- My hubby and I struggled to get pregnant for nearly 5 years..
- … We also lived in a suburban neighborhood on a cul-de-sac where so many women were pregnant, a friend carelessly said, “Boy, there must be something in the water!” I immediately did bite his head off with, “Not for all us!” and walked away.
If you are having a difficult time dealing with Mother’s Day – for whatever reason that may be – I am sorry. I know. I understand.
My mother died a few years ago, and I miss her.
Also, I’m tired of being judged by Christians for being “less than” or for being a freak, or for not fulfilling my supposedly only godly role in life, because I never married and never had a kid, so the Mother’s Day holiday, and other holidays in the year, can be annoying or painful to get through.
I’m sorry that churches in particular, and Christians on forums and blogs, are not more sensitive about how holidays like Mother’s Day can be difficult for folks to get through. Not everyone marries by age 25 and has three kids, or has a loving and/or still-alive mother.
Some people who are mothers are not able to share the holiday with their children, so the day can be hard for them, too.
Do churches care about any of this? Does Christian culture care?

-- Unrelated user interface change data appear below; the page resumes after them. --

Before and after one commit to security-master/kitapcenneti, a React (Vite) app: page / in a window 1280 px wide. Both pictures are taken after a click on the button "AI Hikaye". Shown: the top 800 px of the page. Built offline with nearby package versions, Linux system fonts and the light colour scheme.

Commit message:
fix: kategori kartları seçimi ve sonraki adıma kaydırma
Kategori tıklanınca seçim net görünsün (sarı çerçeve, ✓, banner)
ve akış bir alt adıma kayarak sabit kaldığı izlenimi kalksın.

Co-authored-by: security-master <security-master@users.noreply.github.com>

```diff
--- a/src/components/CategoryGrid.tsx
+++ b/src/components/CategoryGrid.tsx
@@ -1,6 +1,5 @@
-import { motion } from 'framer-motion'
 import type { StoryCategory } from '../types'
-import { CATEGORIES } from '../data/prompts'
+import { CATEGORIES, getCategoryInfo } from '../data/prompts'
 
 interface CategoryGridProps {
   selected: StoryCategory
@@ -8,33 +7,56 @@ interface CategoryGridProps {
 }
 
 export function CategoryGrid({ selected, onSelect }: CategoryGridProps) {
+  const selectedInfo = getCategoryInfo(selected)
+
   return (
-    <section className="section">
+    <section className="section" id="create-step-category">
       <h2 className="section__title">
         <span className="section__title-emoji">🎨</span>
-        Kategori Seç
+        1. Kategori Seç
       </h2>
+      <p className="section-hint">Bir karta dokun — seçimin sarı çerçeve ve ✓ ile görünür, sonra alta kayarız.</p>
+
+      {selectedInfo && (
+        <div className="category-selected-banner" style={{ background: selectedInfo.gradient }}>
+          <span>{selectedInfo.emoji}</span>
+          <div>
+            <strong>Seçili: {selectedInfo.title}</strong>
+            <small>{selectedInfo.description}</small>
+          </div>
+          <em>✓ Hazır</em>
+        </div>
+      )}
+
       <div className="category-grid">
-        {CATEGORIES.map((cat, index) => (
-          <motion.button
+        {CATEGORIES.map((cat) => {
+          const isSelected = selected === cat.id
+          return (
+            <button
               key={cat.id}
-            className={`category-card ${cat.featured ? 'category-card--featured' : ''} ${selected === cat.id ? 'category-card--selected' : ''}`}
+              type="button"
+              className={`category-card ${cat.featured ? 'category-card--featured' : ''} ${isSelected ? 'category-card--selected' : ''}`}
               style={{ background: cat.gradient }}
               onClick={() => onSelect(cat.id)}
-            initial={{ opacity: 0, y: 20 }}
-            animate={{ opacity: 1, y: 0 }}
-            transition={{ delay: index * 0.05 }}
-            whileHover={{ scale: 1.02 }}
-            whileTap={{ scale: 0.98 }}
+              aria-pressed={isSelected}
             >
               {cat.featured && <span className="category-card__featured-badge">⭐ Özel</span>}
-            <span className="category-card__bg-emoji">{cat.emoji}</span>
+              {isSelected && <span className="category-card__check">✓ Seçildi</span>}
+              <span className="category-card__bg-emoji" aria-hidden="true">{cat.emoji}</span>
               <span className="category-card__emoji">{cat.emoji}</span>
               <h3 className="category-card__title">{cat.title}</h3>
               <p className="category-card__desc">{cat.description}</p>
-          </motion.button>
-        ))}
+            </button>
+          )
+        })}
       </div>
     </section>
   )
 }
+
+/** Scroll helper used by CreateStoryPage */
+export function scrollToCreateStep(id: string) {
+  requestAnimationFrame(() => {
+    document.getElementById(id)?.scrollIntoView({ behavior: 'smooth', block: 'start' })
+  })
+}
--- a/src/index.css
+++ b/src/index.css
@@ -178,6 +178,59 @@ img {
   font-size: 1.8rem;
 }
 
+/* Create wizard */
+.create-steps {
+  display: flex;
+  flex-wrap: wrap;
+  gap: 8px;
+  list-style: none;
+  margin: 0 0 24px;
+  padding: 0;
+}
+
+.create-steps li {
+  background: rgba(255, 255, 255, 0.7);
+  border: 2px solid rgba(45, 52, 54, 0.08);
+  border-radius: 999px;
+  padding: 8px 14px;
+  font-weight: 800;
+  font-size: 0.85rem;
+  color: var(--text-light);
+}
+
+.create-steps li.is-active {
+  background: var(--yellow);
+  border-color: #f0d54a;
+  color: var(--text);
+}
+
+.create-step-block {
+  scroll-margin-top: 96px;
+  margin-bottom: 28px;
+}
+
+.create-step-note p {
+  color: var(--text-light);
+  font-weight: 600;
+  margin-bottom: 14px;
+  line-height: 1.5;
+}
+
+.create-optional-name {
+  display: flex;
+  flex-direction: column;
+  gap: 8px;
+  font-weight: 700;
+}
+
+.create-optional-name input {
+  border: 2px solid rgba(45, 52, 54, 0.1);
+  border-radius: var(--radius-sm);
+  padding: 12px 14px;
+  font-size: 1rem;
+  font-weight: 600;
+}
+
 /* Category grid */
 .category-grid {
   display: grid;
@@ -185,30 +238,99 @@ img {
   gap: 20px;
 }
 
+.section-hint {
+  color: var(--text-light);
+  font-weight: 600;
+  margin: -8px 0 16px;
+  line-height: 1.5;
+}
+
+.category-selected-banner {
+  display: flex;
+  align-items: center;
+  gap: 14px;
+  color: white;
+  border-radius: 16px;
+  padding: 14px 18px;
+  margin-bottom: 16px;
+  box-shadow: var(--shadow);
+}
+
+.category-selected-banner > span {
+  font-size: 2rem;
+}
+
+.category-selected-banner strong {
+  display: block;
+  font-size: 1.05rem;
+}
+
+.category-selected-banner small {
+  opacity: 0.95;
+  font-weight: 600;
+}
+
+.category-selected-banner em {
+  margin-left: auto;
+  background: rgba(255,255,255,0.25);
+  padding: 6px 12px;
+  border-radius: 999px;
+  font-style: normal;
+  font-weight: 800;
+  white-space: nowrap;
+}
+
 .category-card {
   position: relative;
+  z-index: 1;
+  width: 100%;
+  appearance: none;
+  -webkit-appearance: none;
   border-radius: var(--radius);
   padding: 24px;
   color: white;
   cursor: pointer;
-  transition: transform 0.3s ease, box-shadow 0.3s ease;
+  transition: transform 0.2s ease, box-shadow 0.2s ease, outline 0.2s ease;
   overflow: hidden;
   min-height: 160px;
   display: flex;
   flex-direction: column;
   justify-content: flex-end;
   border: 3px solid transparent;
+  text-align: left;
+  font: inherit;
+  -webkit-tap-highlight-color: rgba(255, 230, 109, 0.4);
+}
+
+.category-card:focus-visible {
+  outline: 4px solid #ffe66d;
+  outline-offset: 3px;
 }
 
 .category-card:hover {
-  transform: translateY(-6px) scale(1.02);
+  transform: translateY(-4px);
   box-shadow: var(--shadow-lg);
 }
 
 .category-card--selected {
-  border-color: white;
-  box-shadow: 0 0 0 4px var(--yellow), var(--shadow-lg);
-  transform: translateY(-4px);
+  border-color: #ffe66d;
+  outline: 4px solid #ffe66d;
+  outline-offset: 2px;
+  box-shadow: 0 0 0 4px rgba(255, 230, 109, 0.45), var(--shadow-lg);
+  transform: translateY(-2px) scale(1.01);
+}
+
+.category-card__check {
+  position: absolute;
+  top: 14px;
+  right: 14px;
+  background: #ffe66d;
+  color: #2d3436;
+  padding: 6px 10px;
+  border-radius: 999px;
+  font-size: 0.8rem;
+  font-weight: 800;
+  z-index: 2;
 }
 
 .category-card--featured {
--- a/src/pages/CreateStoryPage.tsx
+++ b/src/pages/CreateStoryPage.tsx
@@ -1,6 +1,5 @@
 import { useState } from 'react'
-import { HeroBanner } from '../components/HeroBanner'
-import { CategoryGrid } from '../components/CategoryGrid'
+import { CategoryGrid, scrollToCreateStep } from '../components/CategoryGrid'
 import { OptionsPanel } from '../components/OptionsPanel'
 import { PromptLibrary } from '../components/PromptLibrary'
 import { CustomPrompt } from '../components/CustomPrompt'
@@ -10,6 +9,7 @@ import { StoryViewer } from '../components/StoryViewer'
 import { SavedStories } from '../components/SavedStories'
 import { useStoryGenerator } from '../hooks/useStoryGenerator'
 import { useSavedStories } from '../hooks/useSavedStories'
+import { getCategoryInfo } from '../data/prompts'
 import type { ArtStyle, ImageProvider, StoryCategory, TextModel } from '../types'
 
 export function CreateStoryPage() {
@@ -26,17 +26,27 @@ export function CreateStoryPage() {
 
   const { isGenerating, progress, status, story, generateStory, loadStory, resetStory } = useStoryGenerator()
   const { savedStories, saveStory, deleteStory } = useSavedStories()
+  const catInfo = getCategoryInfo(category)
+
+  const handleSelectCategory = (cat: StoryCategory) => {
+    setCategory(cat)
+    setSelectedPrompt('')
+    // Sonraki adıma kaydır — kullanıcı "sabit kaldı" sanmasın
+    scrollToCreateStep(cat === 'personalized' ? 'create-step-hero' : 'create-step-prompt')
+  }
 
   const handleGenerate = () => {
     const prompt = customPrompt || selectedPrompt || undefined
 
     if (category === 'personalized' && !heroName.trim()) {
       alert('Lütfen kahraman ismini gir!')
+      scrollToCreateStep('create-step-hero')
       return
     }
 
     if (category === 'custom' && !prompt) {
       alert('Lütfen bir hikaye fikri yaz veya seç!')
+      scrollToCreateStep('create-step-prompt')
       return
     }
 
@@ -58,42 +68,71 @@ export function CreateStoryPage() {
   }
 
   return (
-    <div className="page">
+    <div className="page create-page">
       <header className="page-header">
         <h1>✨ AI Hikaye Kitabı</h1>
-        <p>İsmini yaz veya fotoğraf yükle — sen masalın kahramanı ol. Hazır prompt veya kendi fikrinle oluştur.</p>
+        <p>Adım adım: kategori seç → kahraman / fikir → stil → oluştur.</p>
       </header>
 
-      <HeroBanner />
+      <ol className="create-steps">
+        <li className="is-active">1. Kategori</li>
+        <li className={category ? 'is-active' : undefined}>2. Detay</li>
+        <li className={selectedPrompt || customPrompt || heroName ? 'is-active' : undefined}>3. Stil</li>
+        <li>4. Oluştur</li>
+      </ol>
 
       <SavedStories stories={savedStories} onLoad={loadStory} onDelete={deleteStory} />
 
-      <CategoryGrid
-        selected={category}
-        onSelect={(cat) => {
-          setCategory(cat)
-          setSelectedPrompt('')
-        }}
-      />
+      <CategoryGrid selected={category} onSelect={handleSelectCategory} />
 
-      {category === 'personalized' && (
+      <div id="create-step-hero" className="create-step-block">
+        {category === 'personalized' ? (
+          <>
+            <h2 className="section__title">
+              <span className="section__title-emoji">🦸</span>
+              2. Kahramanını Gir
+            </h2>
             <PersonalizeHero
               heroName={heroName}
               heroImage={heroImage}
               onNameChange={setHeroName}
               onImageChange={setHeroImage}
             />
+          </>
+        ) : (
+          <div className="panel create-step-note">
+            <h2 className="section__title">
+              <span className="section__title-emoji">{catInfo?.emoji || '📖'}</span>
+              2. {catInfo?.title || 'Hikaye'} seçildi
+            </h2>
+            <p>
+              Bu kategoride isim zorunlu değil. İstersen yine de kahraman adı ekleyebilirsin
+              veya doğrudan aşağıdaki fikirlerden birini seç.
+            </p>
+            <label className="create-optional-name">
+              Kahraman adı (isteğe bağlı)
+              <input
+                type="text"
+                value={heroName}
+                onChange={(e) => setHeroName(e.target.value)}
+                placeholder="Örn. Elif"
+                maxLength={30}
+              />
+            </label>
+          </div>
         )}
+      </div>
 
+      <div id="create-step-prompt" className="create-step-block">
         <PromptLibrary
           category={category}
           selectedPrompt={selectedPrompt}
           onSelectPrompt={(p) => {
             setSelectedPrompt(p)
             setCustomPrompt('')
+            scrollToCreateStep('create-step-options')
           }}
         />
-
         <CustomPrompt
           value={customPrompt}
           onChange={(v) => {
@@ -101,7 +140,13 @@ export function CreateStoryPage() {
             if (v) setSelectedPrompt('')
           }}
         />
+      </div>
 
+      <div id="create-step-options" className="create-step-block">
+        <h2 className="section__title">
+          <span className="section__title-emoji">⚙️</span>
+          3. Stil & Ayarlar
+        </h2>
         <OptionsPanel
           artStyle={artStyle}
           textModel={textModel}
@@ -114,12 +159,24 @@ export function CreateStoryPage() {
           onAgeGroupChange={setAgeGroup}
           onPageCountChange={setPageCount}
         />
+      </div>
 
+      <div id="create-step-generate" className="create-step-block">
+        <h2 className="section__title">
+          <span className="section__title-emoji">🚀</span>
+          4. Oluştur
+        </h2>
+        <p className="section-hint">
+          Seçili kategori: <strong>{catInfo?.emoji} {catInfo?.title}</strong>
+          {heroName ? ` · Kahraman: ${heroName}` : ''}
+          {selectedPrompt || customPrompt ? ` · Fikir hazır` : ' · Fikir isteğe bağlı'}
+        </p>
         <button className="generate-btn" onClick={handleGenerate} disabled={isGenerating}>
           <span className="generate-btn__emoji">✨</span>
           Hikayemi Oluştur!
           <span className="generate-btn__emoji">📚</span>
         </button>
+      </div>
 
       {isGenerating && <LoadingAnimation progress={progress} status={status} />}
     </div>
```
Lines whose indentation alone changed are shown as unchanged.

Nope, about 99% of them are FREAKING OBLIVIOUS to anyone who doesn’t fit the June Cleaver, nuclear family mould.
If you are a single who admits to a Christian to wanting marriage, or a person who would like to have children, you will get insults and cliche’s from other Christians, such as, “You are making marriage/ having a baby into an idol” or “be content with your singleness or childlessness,” and note, these are usually said by people who are married with kids.
I opine on that in other blog pages, so I won’t get into it here. I’m just saying I was brought up in Baptist/evangelical culture, and I know too well how insulting and demoralizing other Christians (and Republicans, social conservatives and right wingers – note: I myself am a so con and right wing and usually vote GOP) can be on these topics, because I was subjected to their prejudices and contempt.
Related posts, this blog:
(Link): Do Married Couples Slight Their Family Members as Well as Their Friends? / “Greedy Marriages” (Studies show that Married Couples (and ones with kids) are more selfish and self absorbed than Childless or Un-Married People)
(Link): Totally Obnoxious Parent: Childless Couple Who Donates to Childrens Charities Lambasted by Snotty Adult Sister for Not Showering Her Kids with Christmas Presents – Parents Who Discriminate Against the Childless or Childfree